**WHAT THE EXERCISE ASKS:** Write out the data word for word and drop any picture you find.
[[ MATERIAL PROVIDED, beginning ]]
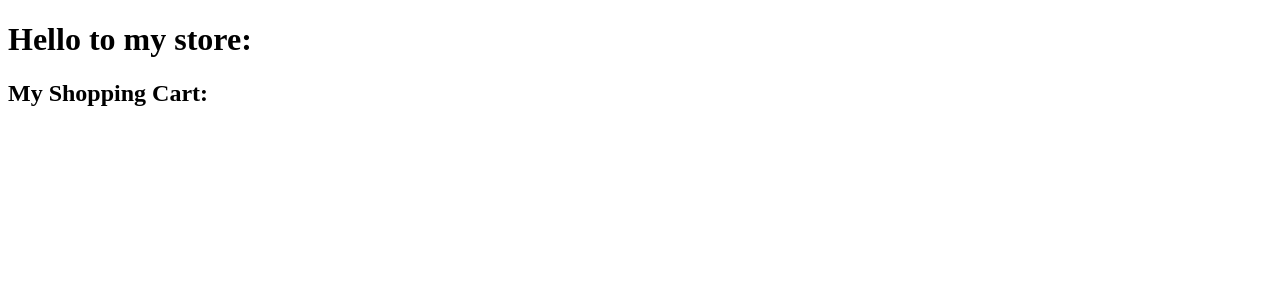
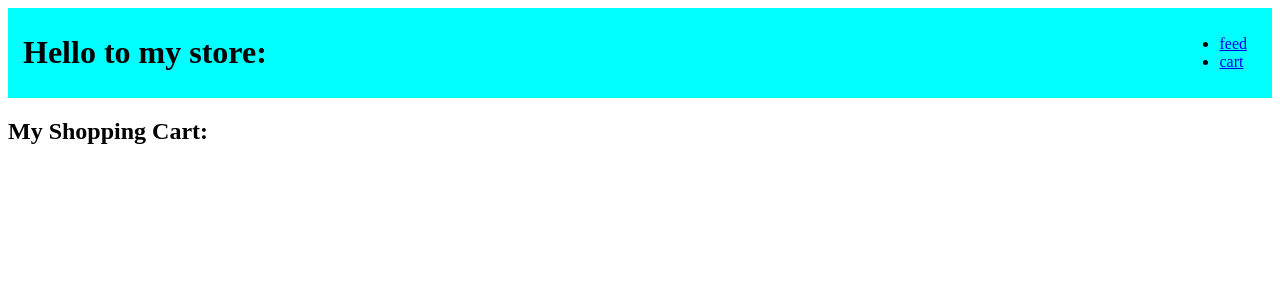
Before and after one commit to eliraneliassy/mdclone-angular-course, an Angular app: page /cart in a window 1280 px wide. Shown: the top 300 px of the page. Built offline with nearby package versions, Linux system fonts and the light colour scheme.

Commit message:
routerLink

```diff
--- a/src/app/app.component.html
+++ b/src/app/app.component.html
@@ -1,3 +1,17 @@
-<h1>Hello to my store:</h1>
+<div class="navbar">
+  <h1>Hello to my store:</h1>
+  <div class="links">
+    <ul>
+      <li>
+        <a routerLink="/feed">feed</a>
+      </li>
+      <li>
+        <a routerLink="/cart">cart</a>
+      </li>
+    </ul>
+  </div>
+</div>
+
+
 
 <router-outlet></router-outlet>
--- a/src/app/app.component.scss
+++ b/src/app/app.component.scss
@@ -17,3 +17,17 @@
 
 
 }
+
+.navbar{
+    display: flex;
+    justify-content: space-between;
+    align-items: center;
+    padding: 5px 15px;
+    background-color: aqua;
+
+    ul{
+        li{
+            margin-right: 10px;
+        }
+    }
+}
--- a/src/app/feed/feed.component.ts
+++ b/src/app/feed/feed.component.ts
@@ -6,7 +6,7 @@ import { FeedService } from '../feed.service';
 @Component({
   selector: 'app-feed',
   templateUrl: './feed.component.html',
-  styleUrls: ['./feed.component.scss']
+  styleUrls: ['./feed.component.scss', '../app.component.scss']
 })
 export class FeedComponent {
 
```
Also changed, not shown: src/app/book/book.component.scss (line endings or trailing spaces), src/styles.scss (line endings or trailing spaces).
[[ MATERIAL PROVIDED, end ]]
**ANSWER BELOW:**
Before and after one commit to eliraneliassy/mdclone-angular-course, an Angular app: page /cart in a window 1280 px wide. Shown: the top 300 px of the page. Built offline with nearby package versions, Linux system fonts and the light colour scheme.

Commit message:
routerLink

```diff
--- a/src/app/app.component.html
+++ b/src/app/app.component.html
@@ -1,3 +1,17 @@
-<h1>Hello to my store:</h1>
+<div class="navbar">
+  <h1>Hello to my store:</h1>
+  <div class="links">
+    <ul>
+      <li>
+        <a routerLink="/feed">feed</a>
+      </li>
+      <li>
+        <a routerLink="/cart">cart</a>
+      </li>
+    </ul>
+  </div>
+</div>
+
+
 
 <router-outlet></router-outlet>
--- a/src/app/app.component.scss
+++ b/src/app/app.component.scss
@@ -17,3 +17,17 @@
 
 
 }
+
+.navbar{
+    display: flex;
+    justify-content: space-between;
+    align-items: center;
+    padding: 5px 15px;
+    background-color: aqua;
+
+    ul{
+        li{
+            margin-right: 10px;
+        }
+    }
+}
--- a/src/app/feed/feed.component.ts
+++ b/src/app/feed/feed.component.ts
@@ -6,7 +6,7 @@ import { FeedService } from '../feed.service';
 @Component({
   selector: 'app-feed',
   templateUrl: './feed.component.html',
-  styleUrls: ['./feed.component.scss']
+  styleUrls: ['./feed.component.scss', '../app.component.scss']
 })
 export class FeedComponent {
 
```
Also changed, not shown: src/app/book/book.component.scss (line endings or trailing spaces), src/styles.scss (line endings or trailing spaces).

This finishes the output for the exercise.